# [TASK GOAL]
Apart from the images, repeat the data below exactly as written.
##############################
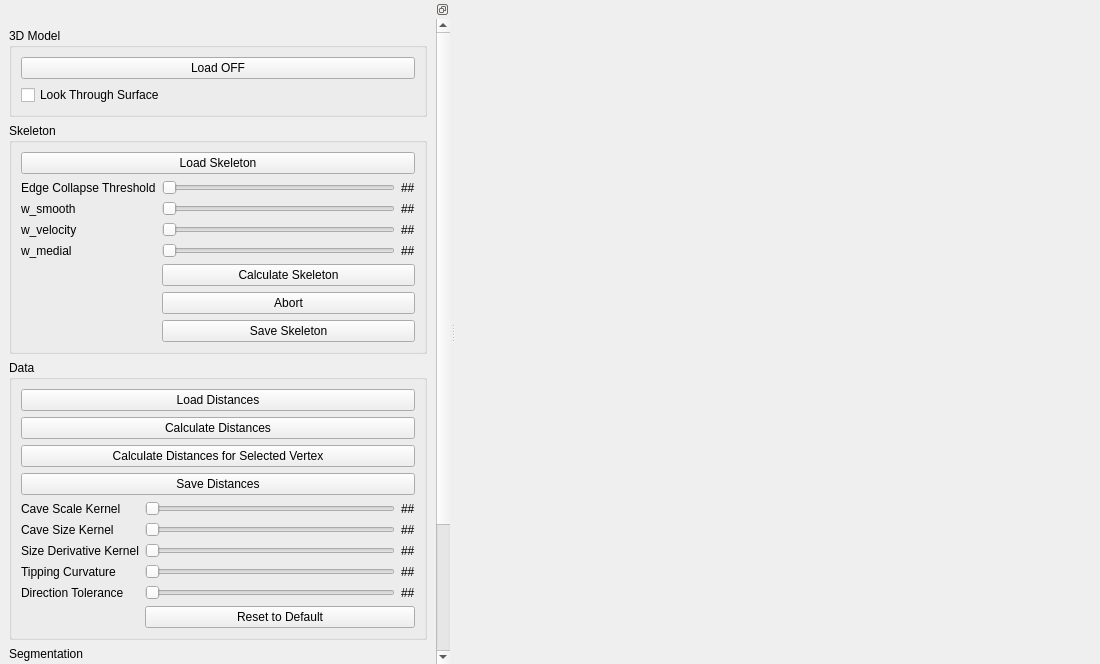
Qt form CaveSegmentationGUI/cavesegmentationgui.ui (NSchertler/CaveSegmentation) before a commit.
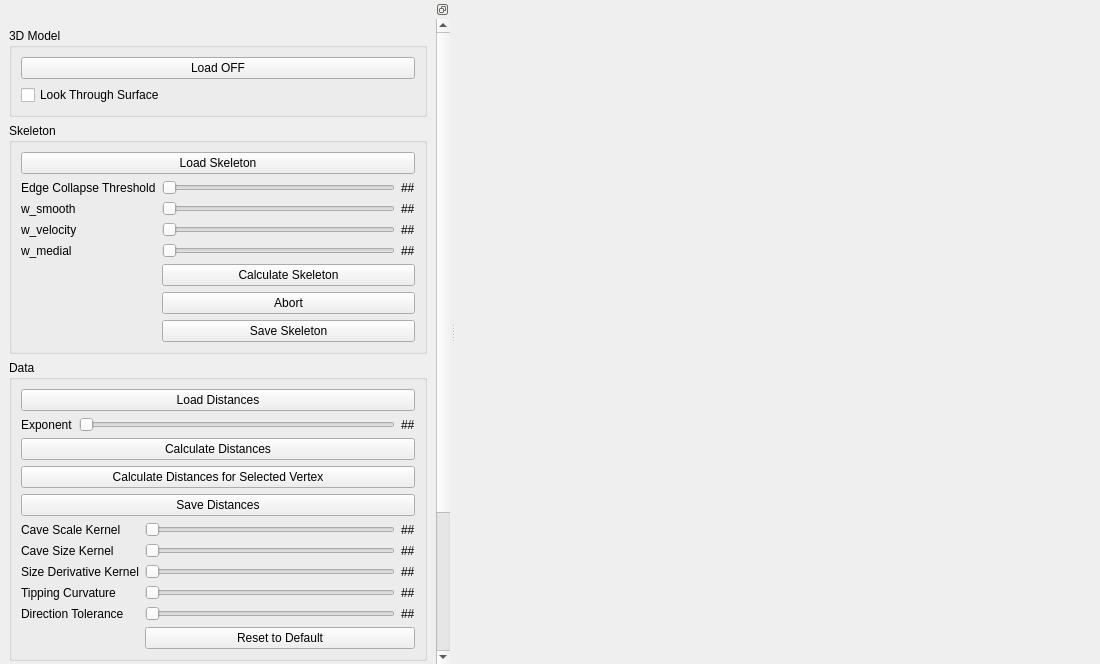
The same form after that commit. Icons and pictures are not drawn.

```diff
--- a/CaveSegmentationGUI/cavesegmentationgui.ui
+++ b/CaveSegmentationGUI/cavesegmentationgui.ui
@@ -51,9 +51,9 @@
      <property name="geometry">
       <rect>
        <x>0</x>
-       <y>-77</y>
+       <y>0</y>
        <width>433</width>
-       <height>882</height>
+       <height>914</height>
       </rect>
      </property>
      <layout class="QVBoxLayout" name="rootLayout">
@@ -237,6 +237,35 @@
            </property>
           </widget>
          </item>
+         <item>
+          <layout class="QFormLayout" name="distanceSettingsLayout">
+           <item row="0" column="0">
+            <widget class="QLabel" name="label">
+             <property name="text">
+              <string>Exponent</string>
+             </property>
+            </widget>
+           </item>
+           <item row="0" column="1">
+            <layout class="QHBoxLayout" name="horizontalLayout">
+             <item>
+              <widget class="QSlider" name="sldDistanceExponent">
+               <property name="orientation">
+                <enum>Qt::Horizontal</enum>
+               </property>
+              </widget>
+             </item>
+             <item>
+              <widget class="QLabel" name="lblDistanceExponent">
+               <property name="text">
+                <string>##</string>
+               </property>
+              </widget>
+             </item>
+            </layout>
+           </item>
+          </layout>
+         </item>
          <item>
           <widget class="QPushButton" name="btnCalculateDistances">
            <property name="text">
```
##############################
# [RESULT]
Qt form CaveSegmentationGUI/cavesegmentationgui.ui (NSchertler/CaveSegmentation) before a commit.
The same form after that commit. Icons and pictures are not drawn.

```diff
--- a/CaveSegmentationGUI/cavesegmentationgui.ui
+++ b/CaveSegmentationGUI/cavesegmentationgui.ui
@@ -51,9 +51,9 @@
      <property name="geometry">
       <rect>
        <x>0</x>
-       <y>-77</y>
+       <y>0</y>
        <width>433</width>
-       <height>882</height>
+       <height>914</height>
       </rect>
      </property>
      <layout class="QVBoxLayout" name="rootLayout">
@@ -237,6 +237,35 @@
            </property>
           </widget>
          </item>
+         <item>
+          <layout class="QFormLayout" name="distanceSettingsLayout">
+           <item row="0" column="0">
+            <widget class="QLabel" name="label">
+             <property name="text">
+              <string>Exponent</string>
+             </property>
+            </widget>
+           </item>
+           <item row="0" column="1">
+            <layout class="QHBoxLayout" name="horizontalLayout">
+             <item>
+              <widget class="QSlider" name="sldDistanceExponent">
+               <property name="orientation">
+                <enum>Qt::Horizontal</enum>
+               </property>
+              </widget>
+             </item>
+             <item>
+              <widget class="QLabel" name="lblDistanceExponent">
+               <property name="text">
+                <string>##</string>
+               </property>
+              </widget>
+             </item>
+            </layout>
+           </item>
+          </layout>
+         </item>
          <item>
           <widget class="QPushButton" name="btnCalculateDistances">
            <property name="text">
```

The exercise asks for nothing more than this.